I don’t know if every Kiwi has a fish and chips memory that romantically sticks in the mind, but I certainly do. It was one of those great, hope-filled Friday evenings of childhood – with a whole weekend of sun and bikes and whatever you wanted ahead – and I was about six or seven. The whole family was still living at home in Tokoroa. My oldest brother Ed told me that somehow I had more pocket money saved than anyone else in the family had disposable income, so the bill for this week’s jaunt to the local takeaway was on me. This was a cause for great excitement. I could provide for the whole family! (How the mighty have fallen.)
I went down with Ed and maybe my mum or my dad, I can’t quite remember. Mrs Ransley greeted us as we entered. She taught at the school I had went to but owned our local fish and chip shop and worked it – overalls, apron and all – in the evenings. After we placed the order, I watched my brother play spacies (coin-operated video games) until it was ready. I paid, full of pride, and we took it home.

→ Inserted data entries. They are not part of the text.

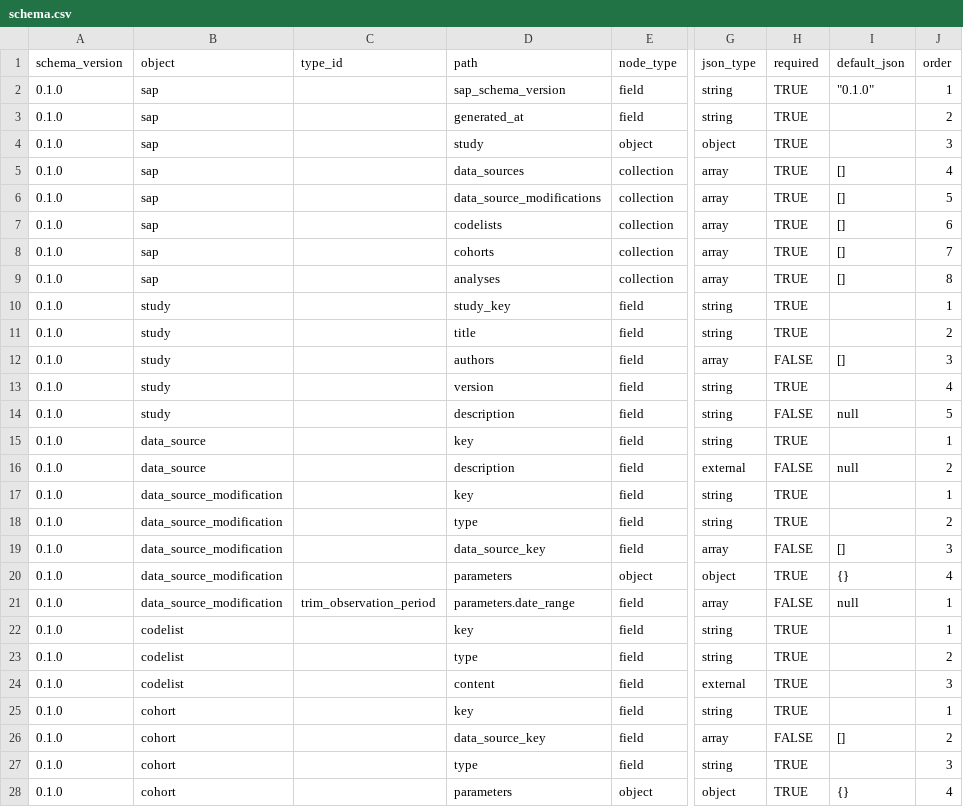
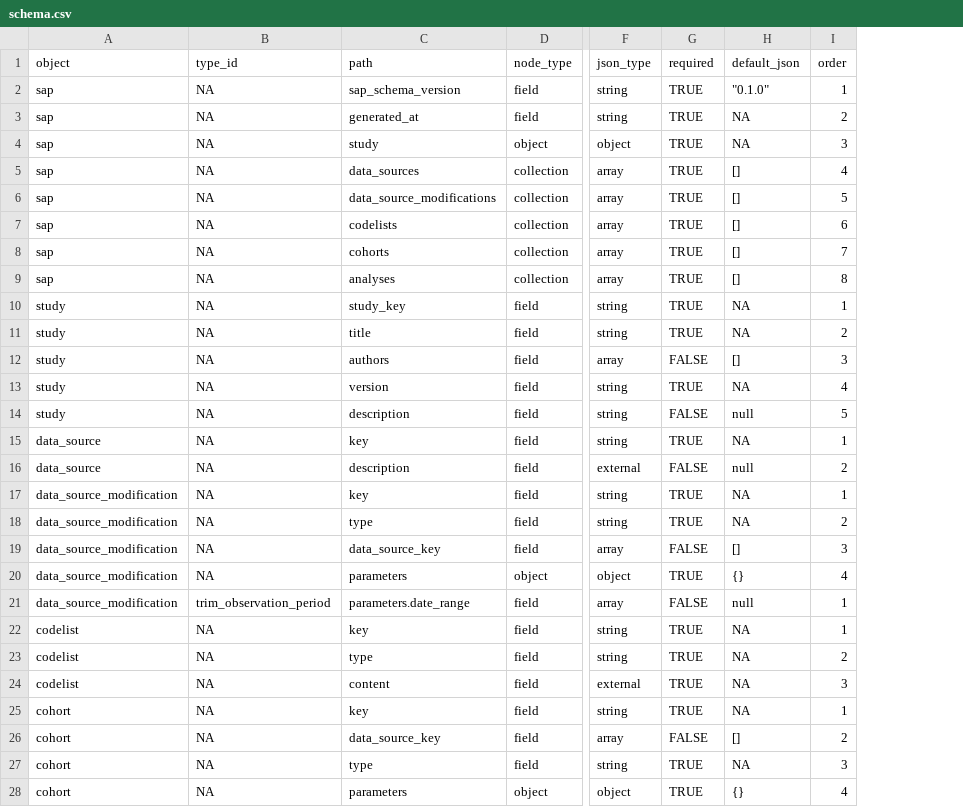
Before and after one commit to oxford-pharmacoepi/shinySAP, a CSV file: data-raw/v0.1.0/schema.csv, drawn as a sheet; only a part is shown, gaps mark what is left out; removed rows and columns are numbered as before the commit, all else as after; the diff covers the shown part only; the diff names each change by its address in the sheet, - before the commit and + after, or states it on an @@ line.

Commit message:
sap_schema

```diff
--- a/data-raw/v0.1.0/schema.csv
+++ b/data-raw/v0.1.0/schema.csv
-column A (schema_version), rows 2-28: all 0.1.0
-B2:B20 (type_id): (empty)
+B2:B20 (type_id): NA
-H3:H4 (default_json): (empty)
+H3:H4 (default_json): NA
-H10:H11 (default_json): (empty)
+H10:H11 (default_json): NA
-H13 (default_json): (empty)
+H13 (default_json): NA
-H15 (default_json): (empty)
+H15 (default_json): NA
-H17:H18 (default_json): (empty)
+H17:H18 (default_json): NA
-B22:B28 (type_id): (empty)
+B22:B28 (type_id): NA
-H22:H25 (default_json): (empty)
+H22:H25 (default_json): NA
-H27 (default_json): (empty)
+H27 (default_json): NA
```
Also changed, not shown: 10 edited cells elsewhere in this file, data-raw/v0.1.0/types.csv, 3 other files.
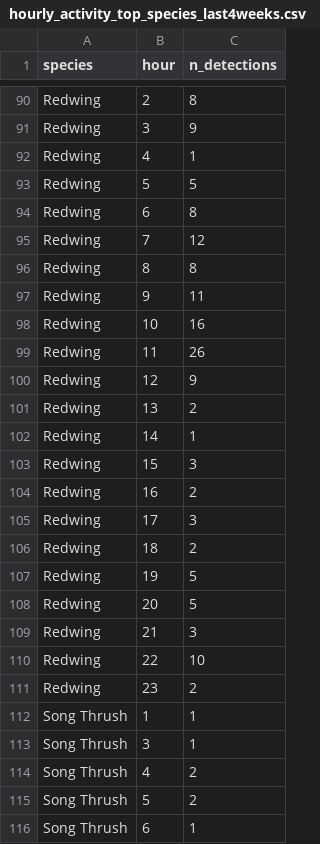
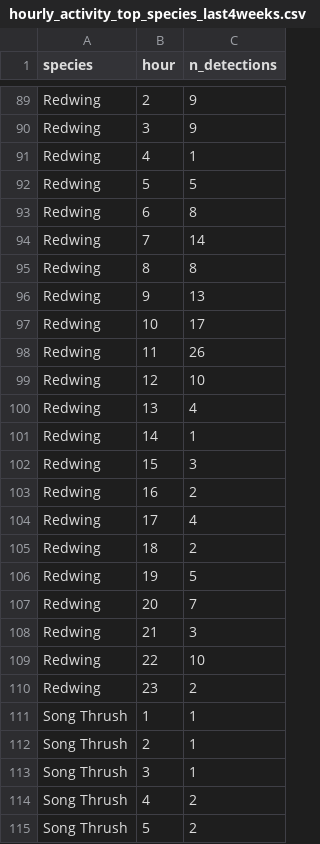
Before and after one commit to pedrojanssen/birdweather-logger, a CSV file: output/hourly_activity_top_species_last4weeks.csv, drawn as a sheet; only a part is shown, gaps mark what is left out; the shorter side is filled out with more unchanged rows; addresses are those after the commit; the diff covers the shown part only; the diff names each change by its address in the sheet, - before the commit and + after, or states it on an @@ line.

```diff
--- a/output/hourly_activity_top_species_last4weeks.csv
+++ b/output/hourly_activity_top_species_last4weeks.csv
-C89 (n_detections): 8
+C89 (n_detections): 9
-C94 (n_detections): 12
+C94 (n_detections): 14
-C96 (n_detections): 11
+C96 (n_detections): 13
-C97 (n_detections): 16
+C97 (n_detections): 17
-C99 (n_detections): 9
+C99 (n_detections): 10
-C100 (n_detections): 2
+C100 (n_detections): 4
-C104 (n_detections): 3
+C104 (n_detections): 4
-C107 (n_detections): 5
+C107 (n_detections): 7
+row 112: Song Thrush | 2 | 1
```
Also changed, not shown: 10 added rows, 10 removed rows and 30 edited cells elsewhere in this file, output/cumulative_species_curve_last4weeks.csv, output/daily_richness_last4weeks.csv, 13 other files.
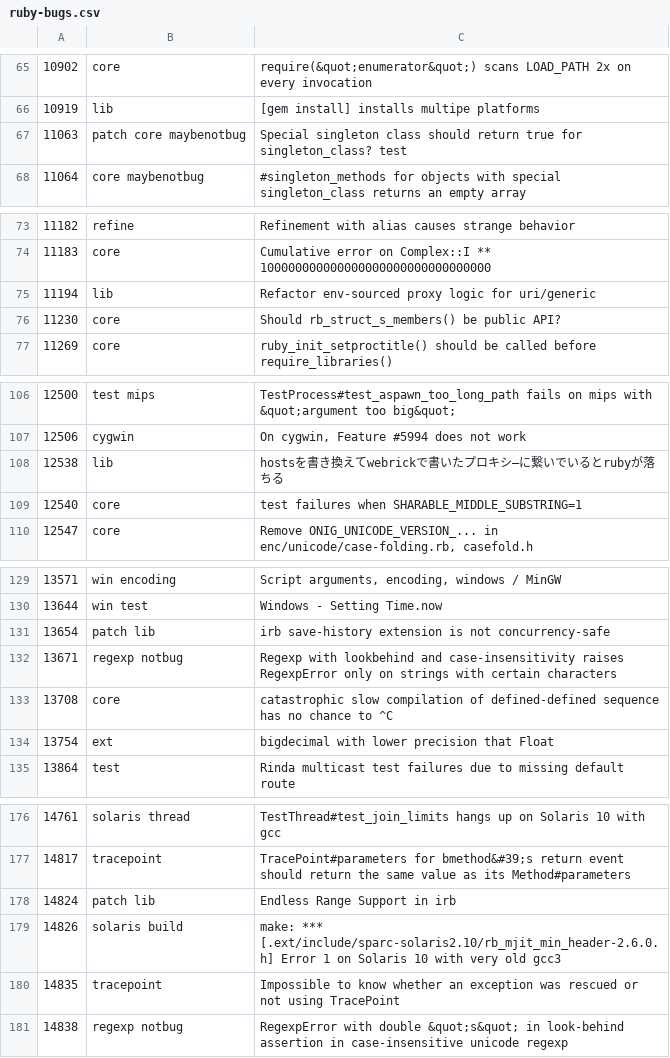
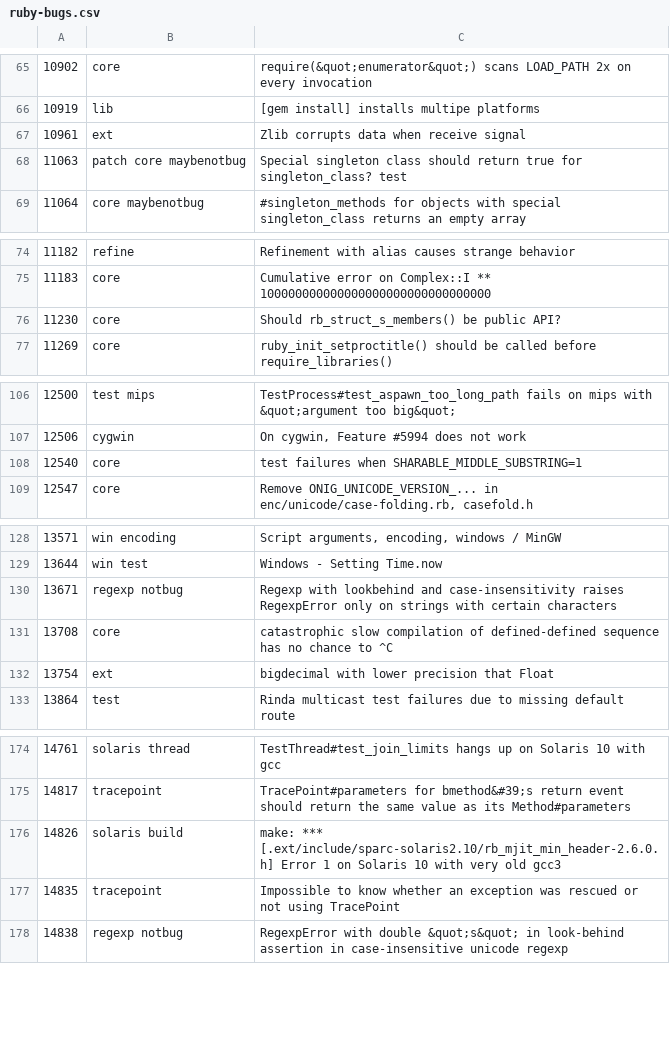
Before and after one commit to lupetyman/tagged-ruby-bugs, a CSV file: ruby-bugs.csv, drawn as a sheet; only a part is shown, gaps mark what is left out; the diff covers the shown part only.

Commit message:
Update Ruby bugs

```diff
--- a/ruby-bugs.csv
+++ b/ruby-bugs.csv
@@ -66,2 +66,3 @@
 10919,lib,[gem install] installs multipe platforms
+10961,ext,Zlib corrupts data when receive signal
 11063,patch core maybenotbug,Special singleton class should return true for singleton_class? test
@@ -74,3 +75,2 @@
 11183,core,Cumulative error on Complex::I ** 100000000000000000000000000000000
-11194,lib,Refactor env-sourced proxy logic for uri/generic
 11230,core,Should rb_struct_s_members() be public API?
@@ -107,3 +107,2 @@
 12506,cygwin,"On cygwin, Feature #5994 does not work"
-12538,lib,hostsを書き換えてwebrickで書いたプロキシ―に繋いでいるとrubyが落ちる
 12540,core,test failures when SHARABLE_MIDDLE_SUBSTRING=1
@@ -130,3 +129,2 @@
 13644,win test,Windows - Setting Time.now
-13654,patch lib,irb save-history extension is not concurrency-safe
 13671,regexp notbug,Regexp with lookbehind and case-insensitivity raises RegexpError only on strings with certain characters
@@ -177,3 +175,2 @@
 14817,tracepoint,TracePoint#parameters for bmethod&#39;s return event should return the same value as its Method#parameters
-14824,patch lib,Endless Range Support in irb
 14826,solaris build,make: *** [.ext/include/sparc-solaris2.10/rb_mjit_min_header-2.6.0.h] Error 1 on Solaris 10 with very old gcc3
```
Also changed, not shown: 1 removed row elsewhere in this file.
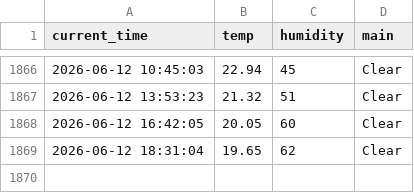
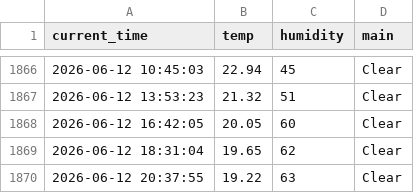
Before and after one commit to kyb7640-gif/weather_5m, a CSV file: weather.csv, drawn as a sheet; only a part is shown, gaps mark what is left out; the diff names each change by its address in the sheet, - before the commit and + after, or states it on an @@ line.

```diff
--- a/weather.csv
+++ b/weather.csv
+row 1870: 2026-06-12 20:37:55 | 19.22 | 63 | Clear
```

Unwrapping the newspaper, we met with an unfamiliar sight. Fish and chips are usually jumbled together – a bed of chips with pieces of fish, hot dogs, donuts etc arranged around/on top of it – but Mrs Ransley knew us all personally and had added a personal touch: she’d organized the whole meal into five little parcels, one for each of us, all labelled by first name. I eagerly grabbed mine and took it to the living room to watch TV, ripping a corner off the parcel through which to extract steaming pieces of potato, soggy and delicious.
Much to my embarrassment, I didn’t actually enjoy fish in really any form until I left NZ just three and a half years ago – first Japan opened my mind to sushi, then Kerala to meen curry and meen fry – so my little parcel probably contained a hot dog and chips. Never mind.
As I say, these were not great chips. They were not crispy, golden, perfect jacket wedges like you would get at some expensive boutique fish and chip shop nowadays. They came from a frozen packet, as did the fish fillets, and were deep fried to hell and back. They constituted the kind of grease-heavy meal that, upon finishing, you would think, “I’m never eating that again”. But it was so exciting – that Friday night reward at the end of a week of school, or a special treat whenever we went to the beach. The fish, if I had it, was generally pretty tasteless and improved vastly by a vat of tomato sauce.
It’s not the taste of the food that I remember, though – it’s the feeling of unwrapping that parcel in the living room or by the sand, tapping into the thrill of opening a gift at the same time as being allowed to eat food that is bad for you. Maybe that’s what I miss – that nostalgia-tinted memory of a simple childhood joy – and not the fish and chips themselves. That feeling never quite dies away completely, though. As those boutique shops replace the Mrs Ransleys of this world, it’s harder to recapture, but if I get to return to NZ this summer, I’m hopeful that I’ll be able to find it.